- [Action item]: Copy all lines holding the word "minlength" from the entries.

[User interface change data]

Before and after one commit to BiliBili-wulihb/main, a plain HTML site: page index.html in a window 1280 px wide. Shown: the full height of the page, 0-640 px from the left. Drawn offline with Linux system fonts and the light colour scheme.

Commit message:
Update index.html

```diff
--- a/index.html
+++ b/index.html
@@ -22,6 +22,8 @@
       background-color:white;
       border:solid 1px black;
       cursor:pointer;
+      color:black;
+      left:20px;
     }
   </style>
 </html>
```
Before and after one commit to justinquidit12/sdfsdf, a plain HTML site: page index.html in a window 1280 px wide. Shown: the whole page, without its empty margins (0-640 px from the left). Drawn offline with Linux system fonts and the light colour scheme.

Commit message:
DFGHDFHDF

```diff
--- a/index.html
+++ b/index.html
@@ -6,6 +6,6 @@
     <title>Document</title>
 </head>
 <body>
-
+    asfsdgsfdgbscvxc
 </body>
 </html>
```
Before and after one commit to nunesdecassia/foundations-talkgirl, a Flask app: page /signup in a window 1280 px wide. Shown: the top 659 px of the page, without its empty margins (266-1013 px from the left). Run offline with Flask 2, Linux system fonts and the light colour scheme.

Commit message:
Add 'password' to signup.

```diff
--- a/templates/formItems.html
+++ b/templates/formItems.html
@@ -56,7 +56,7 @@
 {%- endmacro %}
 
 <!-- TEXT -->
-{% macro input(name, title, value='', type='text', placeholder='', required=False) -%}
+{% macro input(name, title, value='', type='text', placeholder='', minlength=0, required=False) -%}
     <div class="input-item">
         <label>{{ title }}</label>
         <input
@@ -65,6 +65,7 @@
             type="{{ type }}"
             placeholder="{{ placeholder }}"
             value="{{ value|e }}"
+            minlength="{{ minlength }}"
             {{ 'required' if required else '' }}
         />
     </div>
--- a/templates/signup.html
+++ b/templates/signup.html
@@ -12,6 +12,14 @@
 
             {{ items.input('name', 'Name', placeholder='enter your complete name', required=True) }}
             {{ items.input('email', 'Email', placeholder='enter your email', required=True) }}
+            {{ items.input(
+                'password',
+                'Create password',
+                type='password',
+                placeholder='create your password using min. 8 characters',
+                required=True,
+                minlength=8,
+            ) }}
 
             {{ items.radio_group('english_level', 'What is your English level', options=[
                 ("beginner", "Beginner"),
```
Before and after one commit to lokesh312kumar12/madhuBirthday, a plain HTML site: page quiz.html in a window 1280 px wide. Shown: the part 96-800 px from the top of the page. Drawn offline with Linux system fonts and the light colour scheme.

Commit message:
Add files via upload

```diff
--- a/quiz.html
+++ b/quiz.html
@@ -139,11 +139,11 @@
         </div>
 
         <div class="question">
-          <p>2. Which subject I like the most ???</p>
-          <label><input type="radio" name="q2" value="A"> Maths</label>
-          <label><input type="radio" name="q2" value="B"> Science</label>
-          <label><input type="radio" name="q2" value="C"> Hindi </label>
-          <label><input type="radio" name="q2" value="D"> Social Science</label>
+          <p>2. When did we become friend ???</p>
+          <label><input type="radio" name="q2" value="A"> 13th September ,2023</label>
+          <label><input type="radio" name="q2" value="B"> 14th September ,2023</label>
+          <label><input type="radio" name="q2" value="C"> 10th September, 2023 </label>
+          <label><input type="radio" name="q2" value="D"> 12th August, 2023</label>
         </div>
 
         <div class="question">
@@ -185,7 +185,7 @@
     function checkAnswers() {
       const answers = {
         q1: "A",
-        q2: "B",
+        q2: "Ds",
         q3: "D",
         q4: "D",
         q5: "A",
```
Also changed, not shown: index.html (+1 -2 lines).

- [Exercise result]:
+{% macro input(name, title, value='', type='text', placeholder='', minlength=0, required=False) -%}
+            minlength="{{ minlength }}"
+                minlength=8,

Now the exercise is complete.